_EXERCISE_
List every line in this data where the string "kappa" occurs.

Extracted data entries:
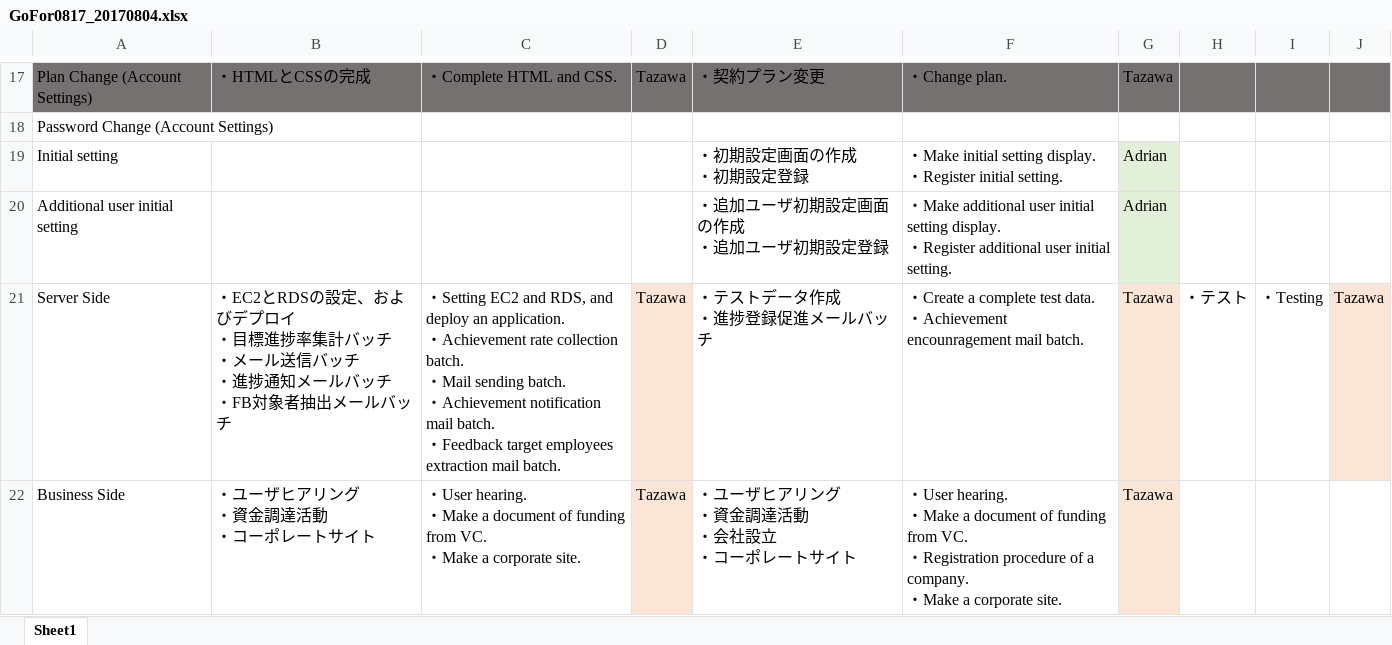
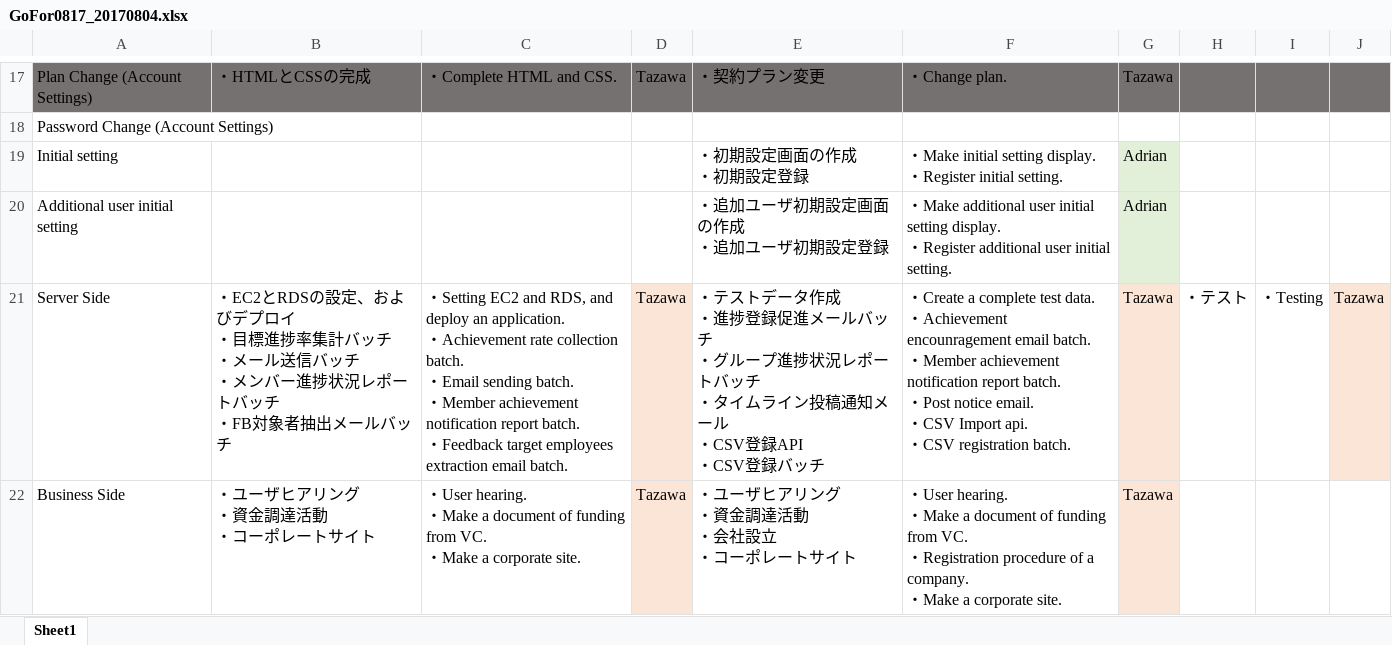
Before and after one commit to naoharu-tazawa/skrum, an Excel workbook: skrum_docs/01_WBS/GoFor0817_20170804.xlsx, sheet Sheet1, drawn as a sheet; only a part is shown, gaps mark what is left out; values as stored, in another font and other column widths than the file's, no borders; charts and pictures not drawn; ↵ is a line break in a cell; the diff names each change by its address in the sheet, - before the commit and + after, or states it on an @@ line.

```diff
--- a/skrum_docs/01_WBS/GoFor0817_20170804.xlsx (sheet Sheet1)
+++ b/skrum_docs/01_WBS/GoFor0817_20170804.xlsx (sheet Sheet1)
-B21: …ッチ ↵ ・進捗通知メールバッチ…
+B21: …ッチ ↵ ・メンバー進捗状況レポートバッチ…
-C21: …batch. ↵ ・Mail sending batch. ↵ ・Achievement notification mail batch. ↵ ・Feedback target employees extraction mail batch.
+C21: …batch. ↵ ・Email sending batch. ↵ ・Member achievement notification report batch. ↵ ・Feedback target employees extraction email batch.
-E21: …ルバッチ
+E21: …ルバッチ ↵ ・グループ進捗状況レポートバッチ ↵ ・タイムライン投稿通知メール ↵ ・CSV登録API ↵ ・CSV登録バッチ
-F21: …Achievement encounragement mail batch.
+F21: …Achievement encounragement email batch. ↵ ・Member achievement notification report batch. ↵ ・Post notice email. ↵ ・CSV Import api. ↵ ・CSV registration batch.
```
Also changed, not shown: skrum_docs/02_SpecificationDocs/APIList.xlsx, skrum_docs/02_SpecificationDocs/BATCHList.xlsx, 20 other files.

---

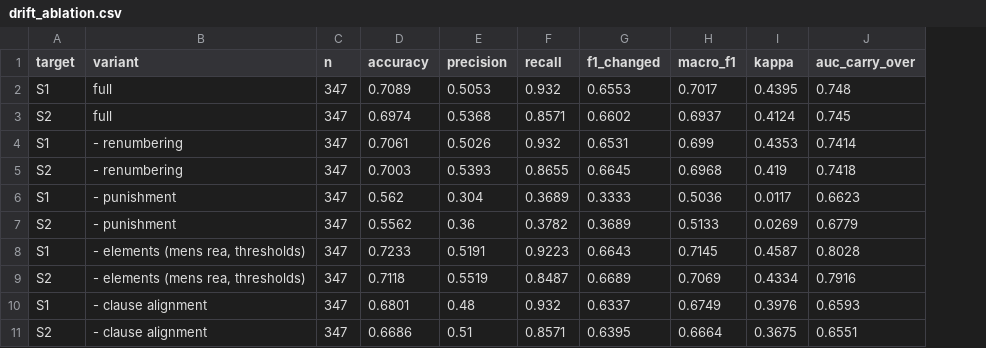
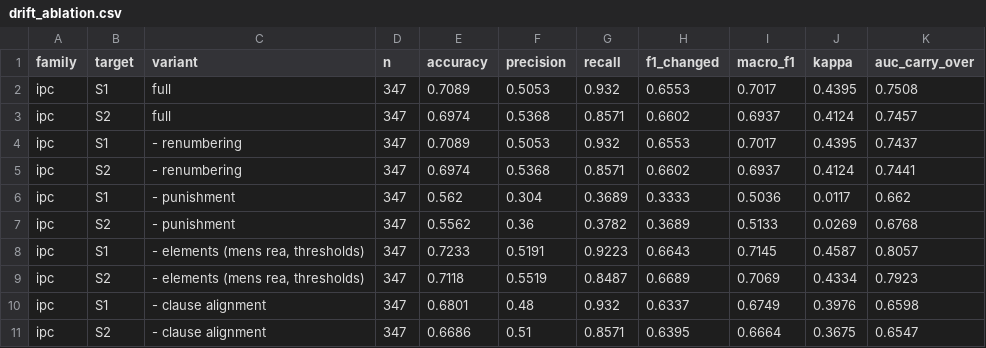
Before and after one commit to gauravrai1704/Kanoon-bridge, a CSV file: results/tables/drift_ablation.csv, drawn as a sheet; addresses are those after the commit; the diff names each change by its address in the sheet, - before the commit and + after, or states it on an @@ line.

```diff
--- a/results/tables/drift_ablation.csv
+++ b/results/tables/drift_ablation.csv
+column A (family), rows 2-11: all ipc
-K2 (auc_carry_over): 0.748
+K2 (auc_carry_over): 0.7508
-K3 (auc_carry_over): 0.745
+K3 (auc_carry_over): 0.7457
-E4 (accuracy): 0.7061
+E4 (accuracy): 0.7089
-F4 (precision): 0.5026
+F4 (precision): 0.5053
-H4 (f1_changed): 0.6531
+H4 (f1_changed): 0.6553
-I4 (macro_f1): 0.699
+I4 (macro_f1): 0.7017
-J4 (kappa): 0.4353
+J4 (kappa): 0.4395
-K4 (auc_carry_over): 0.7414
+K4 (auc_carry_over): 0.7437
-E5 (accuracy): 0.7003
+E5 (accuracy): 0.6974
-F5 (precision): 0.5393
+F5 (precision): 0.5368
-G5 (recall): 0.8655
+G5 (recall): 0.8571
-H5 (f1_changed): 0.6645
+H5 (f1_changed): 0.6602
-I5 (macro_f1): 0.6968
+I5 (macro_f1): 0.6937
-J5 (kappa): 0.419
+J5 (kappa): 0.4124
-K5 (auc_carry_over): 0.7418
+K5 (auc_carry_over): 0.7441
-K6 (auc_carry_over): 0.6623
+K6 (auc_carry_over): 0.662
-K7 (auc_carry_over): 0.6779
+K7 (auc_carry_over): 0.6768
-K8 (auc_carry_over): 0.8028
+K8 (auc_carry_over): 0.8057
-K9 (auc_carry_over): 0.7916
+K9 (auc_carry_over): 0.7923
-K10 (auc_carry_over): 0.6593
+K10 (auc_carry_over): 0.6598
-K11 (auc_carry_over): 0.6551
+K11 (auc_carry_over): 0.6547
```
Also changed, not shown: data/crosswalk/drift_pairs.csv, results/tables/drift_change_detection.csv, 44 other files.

_ANSWER SPACE_
-J4 (kappa): 0.4353
+J4 (kappa): 0.4395
-J5 (kappa): 0.419
+J5 (kappa): 0.4124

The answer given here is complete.